534 Flatbush Avenue
The terra-cotta ornament on this small commercial building is nearly identical to similar structures throughout the five boroughs. Several of these were associated with Child’s restaurants (including the landmark location on the Coney Island Boardwalk), although there is no indication this was ever occupied by the chain. Instead, records indicate that the first tenant of this building was the Tiny Tim Golf Club, which occupied the entire upper floor. Miniature golf was in the midst of a wild surge in popularity at this time. According to government estimates in 1930, there were 25,000 courses in the country, 15,000 built within the previous year. Indoor courses were the latest rage, allowing year-round play even in urban areas like Brooklyn.

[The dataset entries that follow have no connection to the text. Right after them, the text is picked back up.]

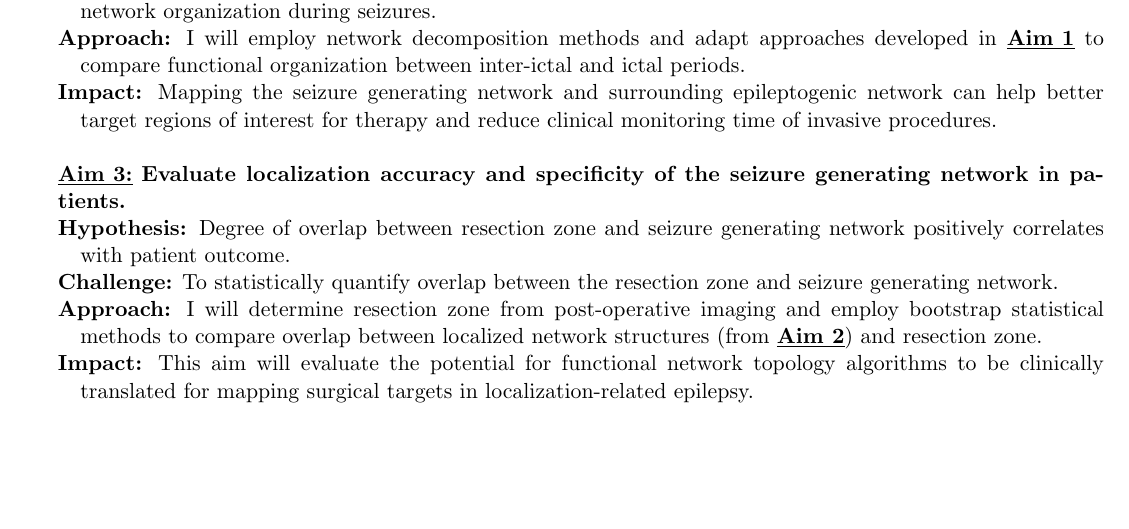
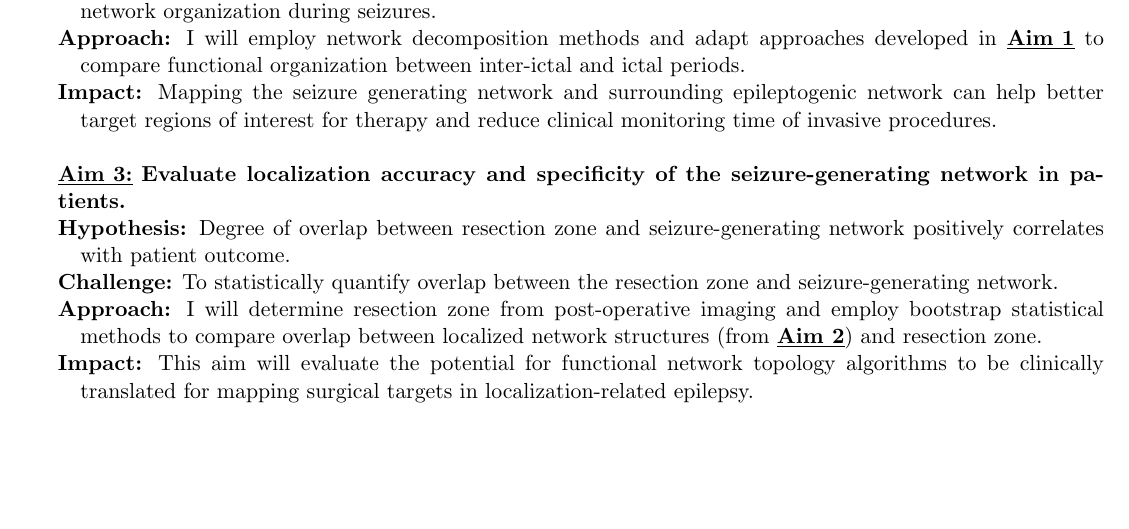
Before and after one commit to akhambhati/phd_doc_proposal, a LaTeX thesis (proposal.tex, which reads spaims.tex): part of page 4 of 11, cut so that both start at the same text. Compiled offline with pdfLaTeX.

Commit message:
Hyphenate seizure-generating

```diff
--- a/spaims.tex
+++ b/spaims.tex
@@ -52,13 +52,13 @@ Specifically, this thesis asks the following three overarching questions regardi
 \hangindent=\parindent
 \hangafter=1
 \noindent
-\bflin{Aim 3:} \textbf{Evaluate localization accuracy and specificity of the seizure generating network in patients.}
+\bflin{Aim 3:} \textbf{Evaluate localization accuracy and specificity of the seizure-generating network in patients.}
 
 \hangindent=6ex
-\textbf{Hypothesis:} Degree of overlap between resection zone and seizure generating network positively correlates with patient outcome.
+\textbf{Hypothesis:} Degree of overlap between resection zone and seizure-generating network positively correlates with patient outcome.
 
 \hangindent=6ex
-\textbf{Challenge:} To statistically quantify overlap between the resection zone and seizure generating network.
+\textbf{Challenge:} To statistically quantify overlap between the resection zone and seizure-generating network.
 
 \hangindent=6ex
 \textbf{Approach:} I will determine resection zone from post-operative imaging and employ bootstrap statistical methods to compare overlap between localized network structures (from \bflin{Aim 2}) and resection zone.
```
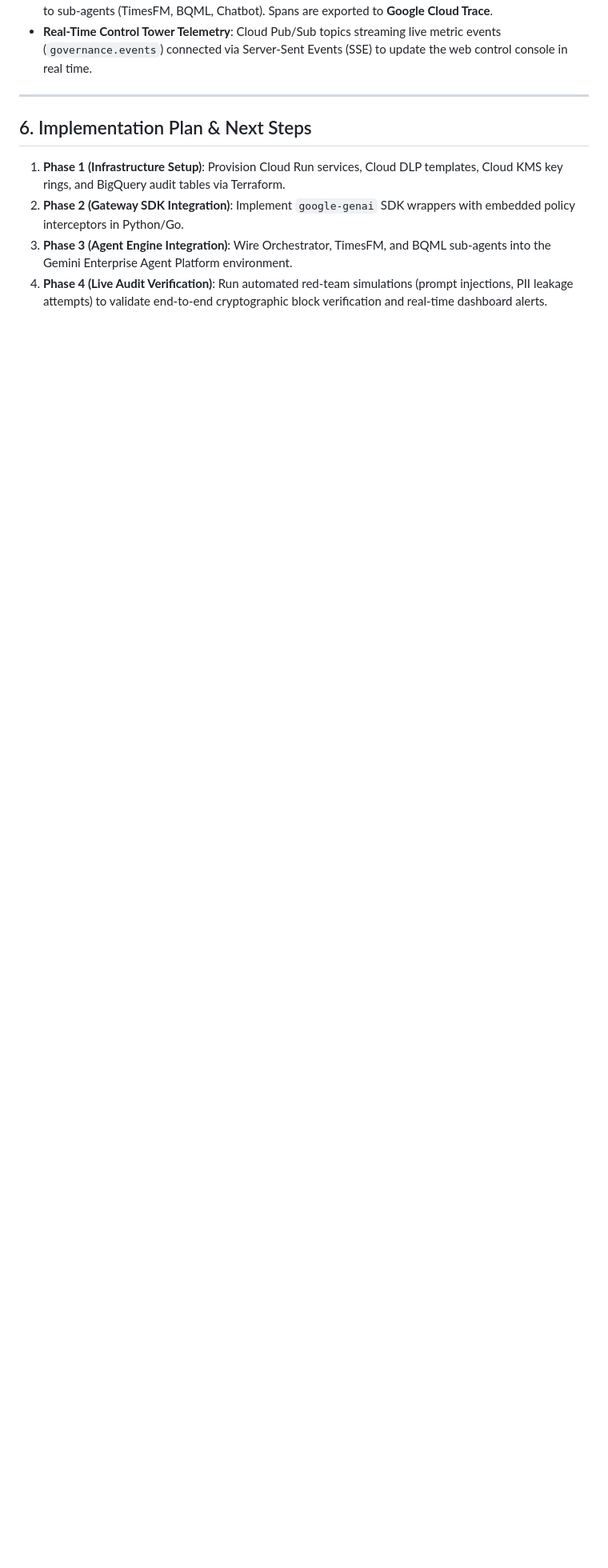
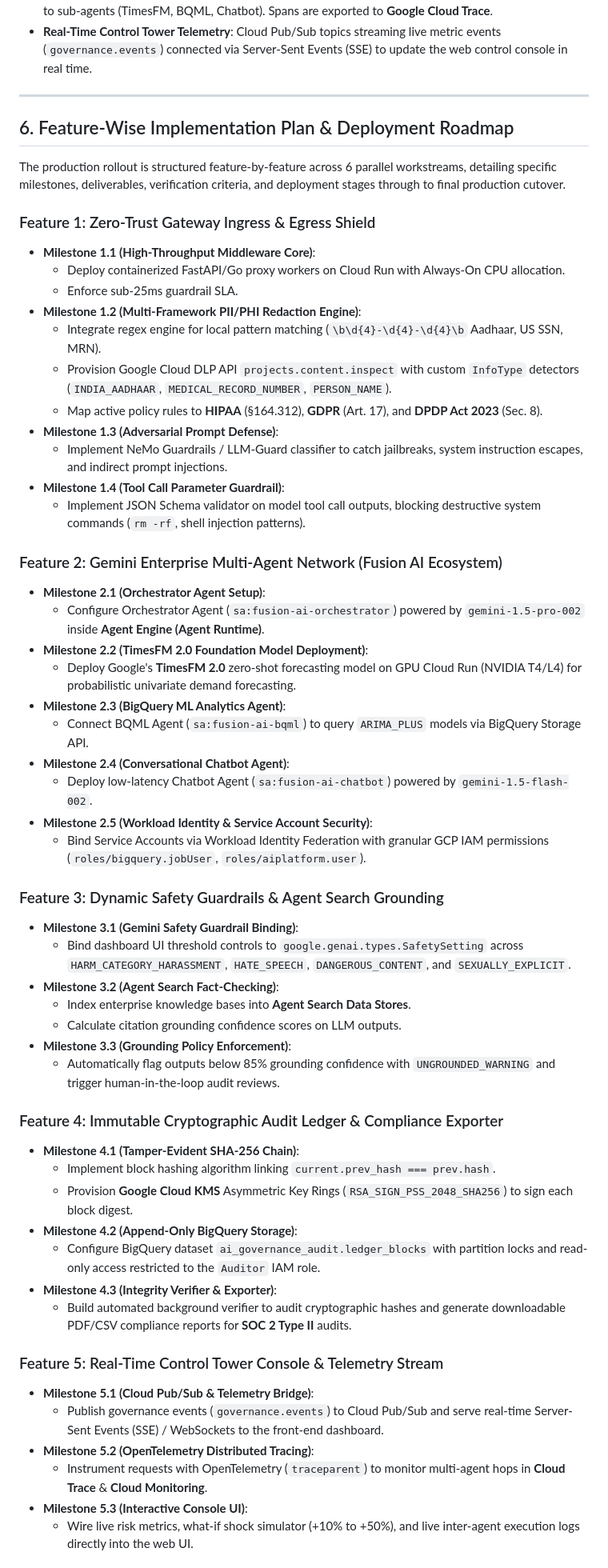
Before and after one commit to Bethana86/ai-governance-control-tower, a Markdown page: hld_gemini_enterprise.md, the part around one of its changes. Shown at 80% size. Rendered like a GitHub page; blank space fills up the shorter version.

Commit message:
Align implementation plan feature-wise from initial setup to final production deployment

```diff
--- a/hld_gemini_enterprise.md
+++ b/hld_gemini_enterprise.md
@@ -203,9 +203,58 @@ To ensure the Control Tower does not degrade real-time user experiences, the tot
 
 ---
 
-## 6. Implementation Plan & Next Steps
+## 6. Feature-Wise Implementation Plan & Deployment Roadmap
 
-1. **Phase 1 (Infrastructure Setup)**: Provision Cloud Run services, Cloud DLP templates, Cloud KMS key rings, and BigQuery audit tables via Terraform.
-2. **Phase 2 (Gateway SDK Integration)**: Implement `google-genai` SDK wrappers with embedded policy interceptors in Python/Go.
-3. **Phase 3 (Agent Engine Integration)**: Wire Orchestrator, TimesFM, and BQML sub-agents into the Gemini Enterprise Agent Platform environment.
-4. **Phase 4 (Live Audit Verification)**: Run automated red-team simulations (prompt injections, PII leakage attempts) to validate end-to-end cryptographic block verification and real-time dashboard alerts.
+The production rollout is structured feature-by-feature across 6 parallel workstreams, detailing specific milestones, deliverables, verification criteria, and deployment stages through to final production cutover.
+
+### Feature 1: Zero-Trust Gateway Ingress & Egress Shield
+* **Milestone 1.1 (High-Throughput Middleware Core)**:
+  - Deploy containerized FastAPI/Go proxy workers on Cloud Run with Always-On CPU allocation.
+  - Enforce sub-25ms guardrail SLA.
+* **Milestone 1.2 (Multi-Framework PII/PHI Redaction Engine)**:
+  - Integrate regex engine for local pattern matching (`\b\d{4}-\d{4}-\d{4}\b` Aadhaar, US SSN, MRN).
+  - Provision Google Cloud DLP API `projects.content.inspect` with custom `InfoType` detectors (`INDIA_AADHAAR`, `MEDICAL_RECORD_NUMBER`, `PERSON_NAME`).
+  - Map active policy rules to **HIPAA** (§164.312), **GDPR** (Art. 17), and **DPDP Act 2023** (Sec. 8).
+* **Milestone 1.3 (Adversarial Prompt Defense)**:
+  - Implement NeMo Guardrails / LLM-Guard classifier to catch jailbreaks, system instruction escapes, and indirect prompt injections.
+* **Milestone 1.4 (Tool Call Parameter Guardrail)**:
+  - Implement JSON Schema validator on model tool call outputs, blocking destructive system commands (`rm -rf`, shell injection patterns).
+
+### Feature 2: Gemini Enterprise Multi-Agent Network (Fusion AI Ecosystem)
+* **Milestone 2.1 (Orchestrator Agent Setup)**:
+  - Configure Orchestrator Agent (`sa:fusion-ai-orchestrator`) powered by `gemini-1.5-pro-002` inside **Agent Engine (Agent Runtime)**.
+* **Milestone 2.2 (TimesFM 2.0 Foundation Model Deployment)**:
+  - Deploy Google's **TimesFM 2.0** zero-shot forecasting model on GPU Cloud Run (NVIDIA T4/L4) for probabilistic univariate demand forecasting.
+* **Milestone 2.3 (BigQuery ML Analytics Agent)**:
+  - Connect BQML Agent (`sa:fusion-ai-bqml`) to query `ARIMA_PLUS` models via BigQuery Storage API.
+* **Milestone 2.4 (Conversational Chatbot Agent)**:
+  - Deploy low-latency Chatbot Agent (`sa:fusion-ai-chatbot`) powered by `gemini-1.5-flash-002`.
+* **Milestone 2.5 (Workload Identity & Service Account Security)**:
+  - Bind Service Accounts via Workload Identity Federation with granular GCP IAM permissions (`roles/bigquery.jobUser`, `roles/aiplatform.user`).
+
+### Feature 3: Dynamic Safety Guardrails & Agent Search Grounding
+* **Milestone 3.1 (Gemini Safety Guardrail Binding)**:
+  - Bind dashboard UI threshold controls to `google.genai.types.SafetySetting` across `HARM_CATEGORY_HARASSMENT`, `HATE_SPEECH`, `DANGEROUS_CONTENT`, and `SEXUALLY_EXPLICIT`.
+* **Milestone 3.2 (Agent Search Fact-Checking)**:
+  - Index enterprise knowledge bases into **Agent Search Data Stores**.
+  - Calculate citation grounding confidence scores on LLM outputs.
+* **Milestone 3.3 (Grounding Policy Enforcement)**:
+  - Automatically flag outputs below 85% grounding confidence with `UNGROUNDED_WARNING` and trigger human-in-the-loop audit reviews.
+
+### Feature 4: Immutable Cryptographic Audit Ledger & Compliance Exporter
+* **Milestone 4.1 (Tamper-Evident SHA-256 Chain)**:
+  - Implement block hashing algorithm linking `current.prev_hash === prev.hash`.
+  - Provision **Google Cloud KMS** Asymmetric Key Rings (`RSA_SIGN_PSS_2048_SHA256`) to sign each block digest.
+* **Milestone 4.2 (Append-Only BigQuery Storage)**:
+  - Configure BigQuery dataset `ai_governance_audit.ledger_blocks` with partition locks and read-only access restricted to the `Auditor` IAM role.
+* **Milestone 4.3 (Integrity Verifier & Exporter)**:
+  - Build automated background verifier to audit cryptographic hashes and generate downloadable PDF/CSV compliance reports for **SOC 2 Type II** audits.
+
+### Feature 5: Real-Time Control Tower Console & Telemetry Stream
+* **Milestone 5.1 (Cloud Pub/Sub & Telemetry Bridge)**:
+  - Publish governance events (`governance.events`) to Cloud Pub/Sub and serve real-time Server-Sent Events (SSE) / WebSockets to the front-end dashboard.
+* **Milestone 5.2 (OpenTelemetry Distributed Tracing)**:
+  - Instrument requests with OpenTelemetry (`traceparent`) to monitor multi-agent hops in **Cloud Trace** & **Cloud Monitoring**.
+* **Milestone 5.3 (Interactive Console UI)**:
+  - Wire live risk metrics, what-if shock simulator (+10% to +50%), and live inter-agent execution logs directly into the web UI.
+
```
Also changed, not shown: other parts of hld_gemini_enterprise.md (+10 -2 lines).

After the Great Depression brought a quick halt to miniature golf’s popularity, later occupants of the building included the Prospect Park Jewish Center in the 1940s, which later built its own building in the neighborhood. The building’s architect, Murray Klein, designed a number of theaters and other places of amusement in Brooklyn during the 1920s and ‘30s.